The lights dimmed and the room grew quiet as Sarah Lawson read the names of domestic violence victims from Stokes County. Dozens of candles lit up the room as people listened, some wiping away tears.
The ceremony was part of a domestic violence awareness candlelight vigil sponsored by YVEDDI/Stokes Family Violence and Sexual Assault Services on Monday at Mt. Olive Baptist Church. October is Domestic Violence Awareness Month, and organizers hoped the vigil would spread the word about the prevalence of domestic violence.
Ashley Roberts, program specialist for Stokes Family Violence and Sexual Assault Services, called the domestic violence problem an “epidemic.” According to statistics she gathered from N.C. Coalition Against Domestic Violence, 1.3 million women are assaulted each year. Ten million kids witness domestic violence each year, and boys who witness domestic violence are twice as likely to continue it with their partner.

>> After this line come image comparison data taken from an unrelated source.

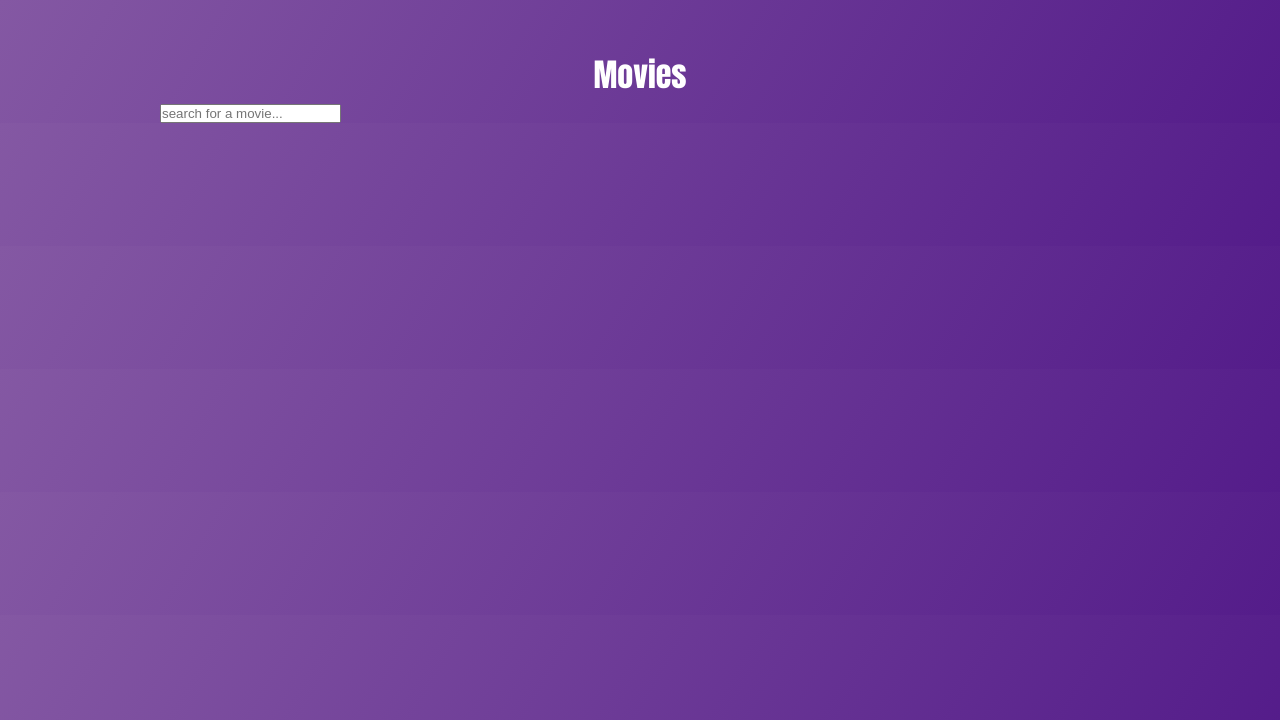
Repository: KLM94/moviedb
Page: /
These files come from the project's save history. The page is drawn as it stood at one moment and after the next save; the edit follows.
The browser window is 1280 px wide. The pictures show the whole page.
The project was rebuilt for these pictures with package versions that can differ from the ones it lists, and the page was loaded fresh each time.

Above is the page before, as saved 2020-09-16 15:30:17.

After the next save:
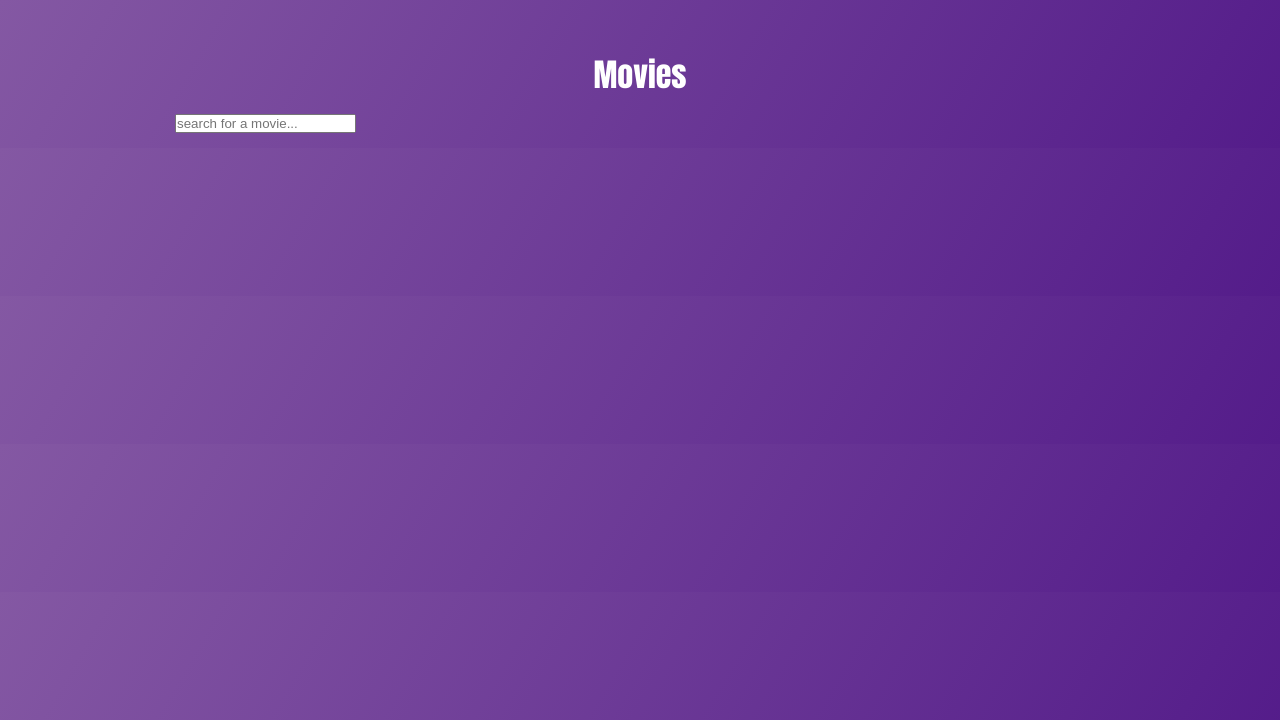
Saved 68 s later.
--- a/src/index.css
+++ b/src/index.css
@@ -25,3 +25,12 @@ main {
   max-width: 960px;
   margin: 0 auto;
 }
+
+section {
+  padding: 15px;
+}
+
+.searchbox {
+  display: block;
+  width: 100;
+}
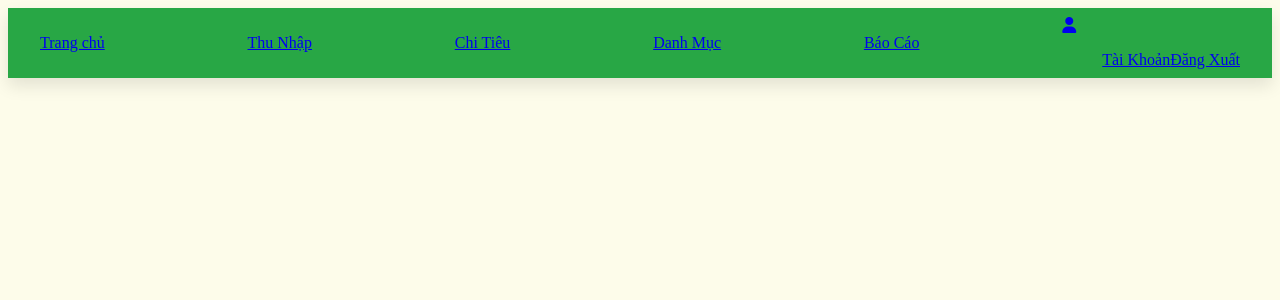
Repository: Dien973/expense_manager
Page: http://localhost/expense_manager/user_page/home.php
These files come from the project's save history. The page is drawn as it stood at one moment and after the next save; the edit follows.
The browser window is 1280 px wide. The pictures show the whole page.
The page is run by PHP 8.4 with error messages shown; the project is at /var/www/html/.

Above is the page before, as saved 2025-12-05 18:46:21.

After the next save:
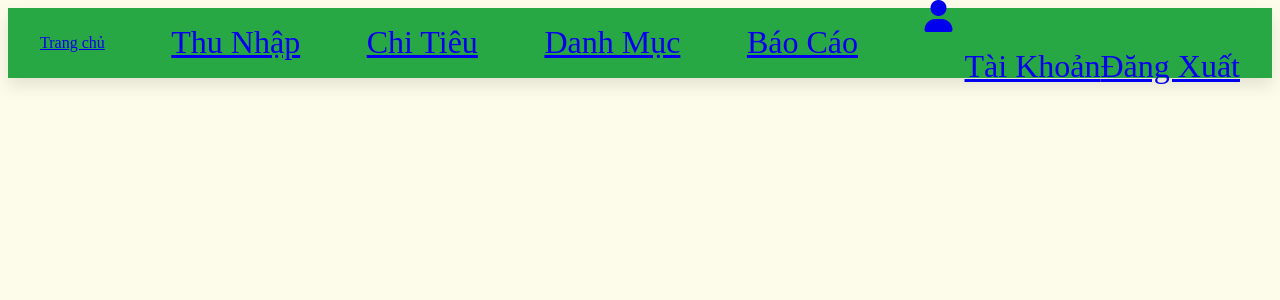
Saved 51 s later.
--- a/css/header.css
+++ b/css/header.css
@@ -25,6 +25,9 @@
   position: relative;
 }
 
+.header .flex li a {
+  font-size: 2rem;
+}
 /*
 .header .flex .logo {
   font-size: 2.5rem;
@@ -33,13 +36,7 @@
 
 
 
-.header .flex li a {
-  font-size: 2rem;
-  padding: 1rem 1.5rem;
-  display: block;
-  color: #cfeadb;
-  text-transform: capitalize;
-}
+
 
 .header .flex li a:hover {
   background-color: #28a745;
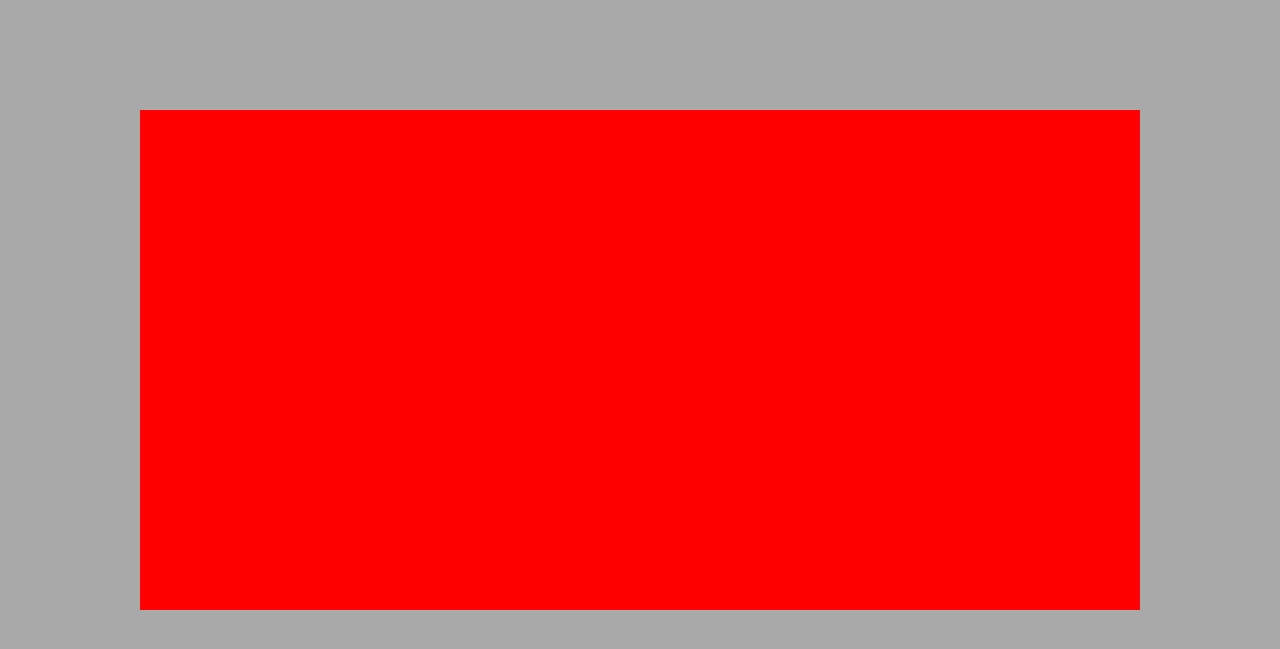
Repository: Dawid-Krasik/Ping-Pong.JS
Page: index.html
An editor plug-in stored every save of this project. The page is shown before and after the next save, followed by the edit.
The browser window is 1280 px wide. The pictures show the whole page.

Above is the page before, as saved 2019-09-22 18:00:56.

After the next save:
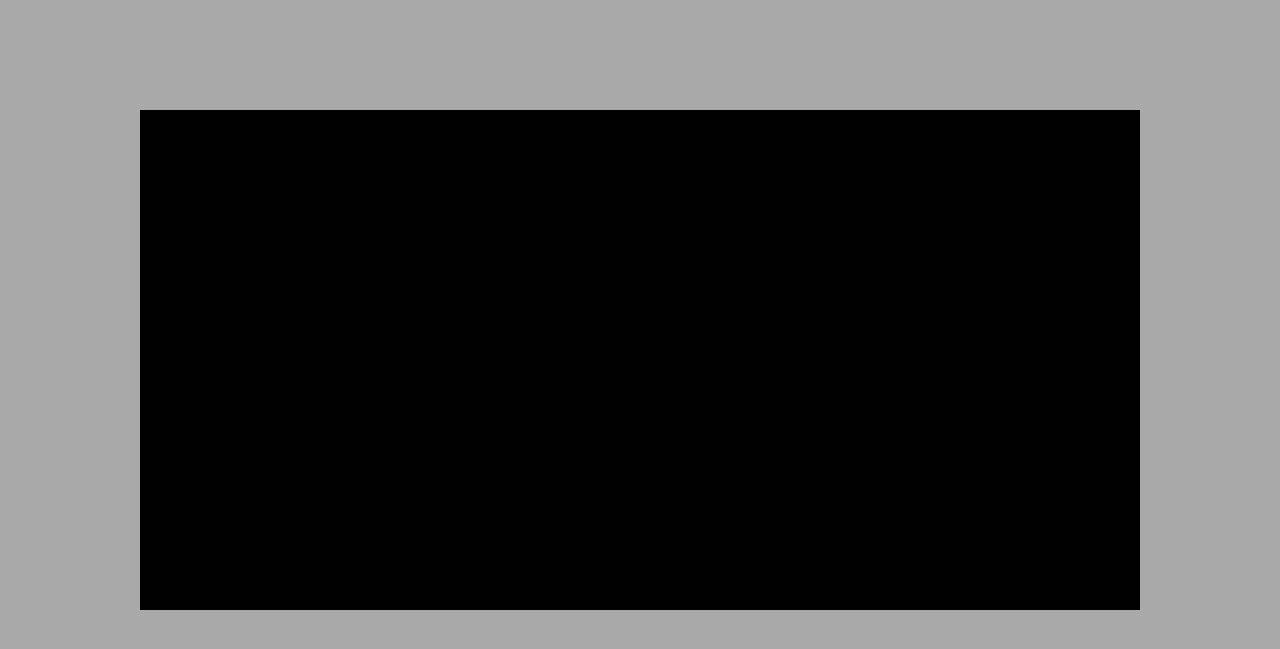
Saved 7 min 7 s later.
--- a/script.js
+++ b/script.js
@@ -8,7 +8,7 @@
 const ch = canvas.height;
 
 function table(){
-    ctx.fillStyle = 'red';
+    ctx.fillStyle = 'black';
     ctx.fillRect(0,0, cw, ch);
 }
 table()
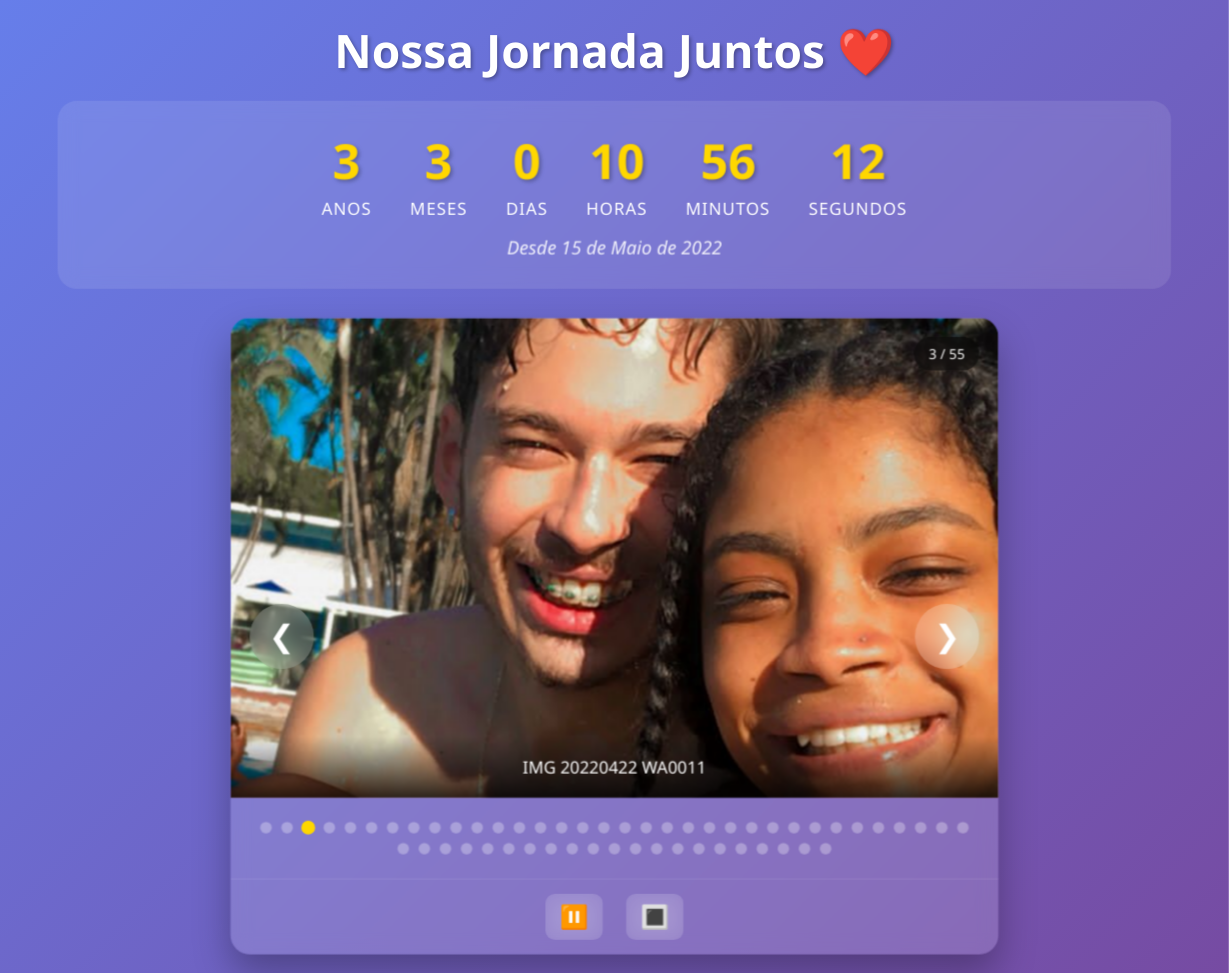
Repository: yan-luca/vic-yan
Page: index.html
These files come from the project's save history. The page is drawn as it stood at one moment and after the next save; the edit follows.
The browser window is 1280 px wide. The pictures show the whole page, at 96% of full size.

Above is the page before, as saved 2025-08-15 00:31:30.

After the next save:
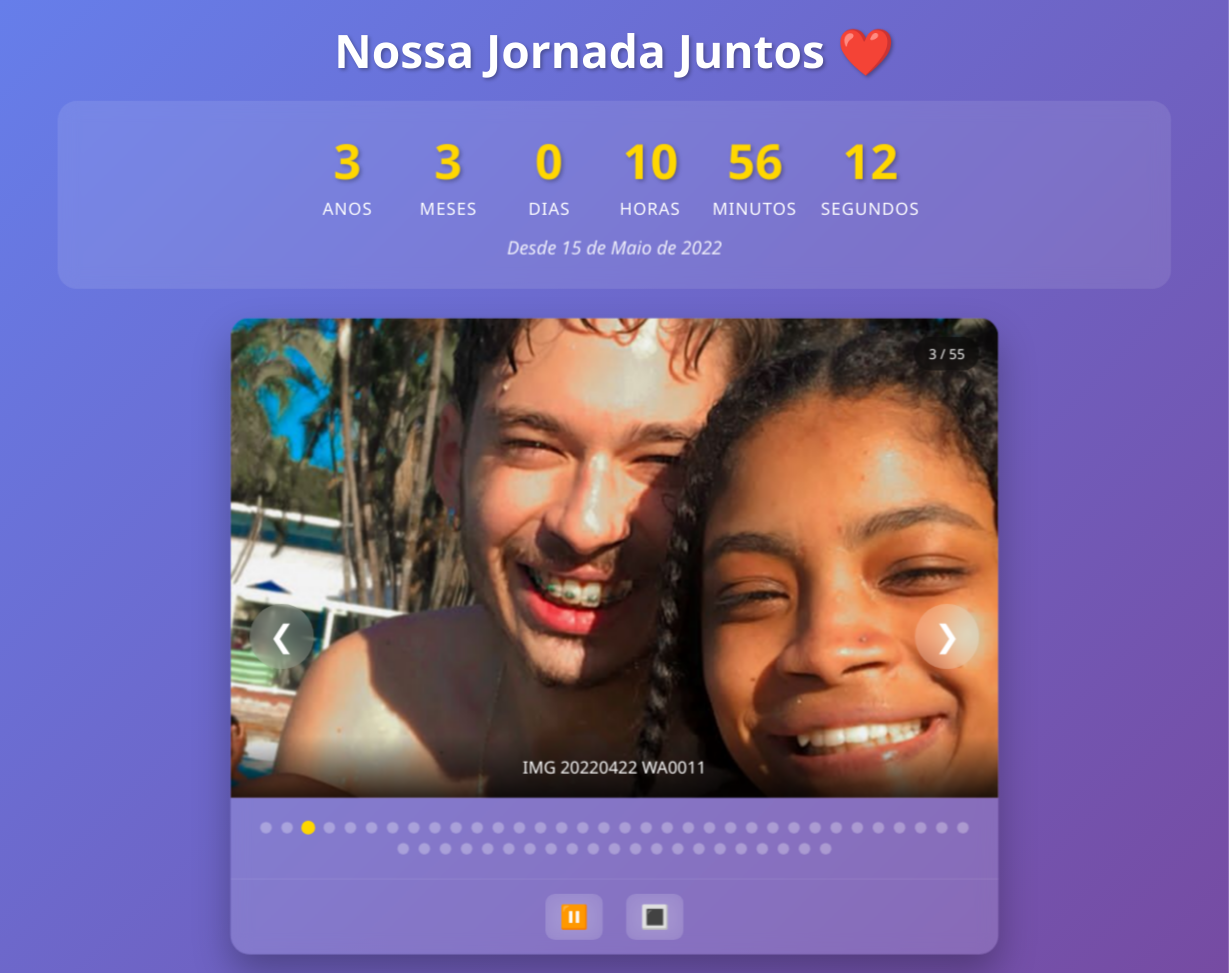
Saved 8 s later.
--- a/style.css
+++ b/style.css
@@ -41,14 +41,16 @@ header h1 {
 .counter {
     display: flex;
     justify-content: center;
-    gap: 40px;
+    gap: 25px;
     margin-bottom: 15px;
+    flex-wrap: wrap;
 }
 
 .counter-item {
     display: flex;
     flex-direction: column;
     align-items: center;
+    min-width: 80px;
 }
 
 .counter-number {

Roberts informed people of the free help available through her agency. YVEDDI offers the services in Stokes, Surry and Yadkin counties, where more than 2,000 clients were served in the last fiscal year.
“We’re working hard to end the epidemic … but we can’t do it alone,” she said.
Sheriff Mike Marshall spoke after Roberts and offered some numbers about domestic violence in Stokes County. He also noted that domestic violence is not just restricted to one gender. In 2011, Stokes County ran 949 domestic violence calls and issued 219 domestic violence orders. From January to the end of August 2012, the county has received 636 domestic violence calls and issued 139 domestic violence orders. There have been two domestic violence deaths in 2012 and there was one in 2011.
Often families try to drop the charges after an initial abuse incident occurs and is reported. The perpetrator promises to be better and the victim decides to let it go. But Marshall said he has not given the go-ahead yet for a charge to be dropped, because he knows how empty the promises to do better usually are. And he has great concern for the children in the homes.
“We have to change what’s happening with kids,” said Marshall. He got choked up as he relayed an account of an encounter 13 years ago that left an impression on him. Marshall was working a stabbing case, and he said he can still remember the look on the little girl’s face after seeing her mom stabbed to death.
After the remarks, candles were lit in the room. A candle had been distributed to each attendee when they arrived. Sarah Lawson read the list of names, then Steve White sang a song about a child who observed domestic violence. Kim Blake sang a song earlier in the event as well. After a closing prayer, refreshments were offered to those in attendance.
Lawson became emotional when she read the list of names and offered thanks to the officers present for their help to those in need. Lawson explained later that she has personally suffered from domestic violence, and she appreciates the help of officers.
She tells other victims: “Don’t give up, because (officers) are there to help you.” Even if there are bumps along the legal process to get protective orders or conviction of charges, Lawson encourages people to keep on trying.
Sheriff Marshall encourages people to seek help. He hopes to one day be able to stand at the vigil and report that there were no deaths that year related to domestic violence.
Roberts said she was very pleased with the turnout, especially on a cold, rainy Monday night. She hopes those who attended will let others know that there is help out there for those suffering from domestic abuse.
Stokes Family Violence and Sexual Assault Services has a 24-hour hotline and also provides information about 50-B and 50-C protective orders, individual and group counseling, court advocacy, community referrals, education programs, and more. And it is all free of charge. Program workers will even transport someone to a shelter if needed due to domestic violence. For more information, call 593-9323.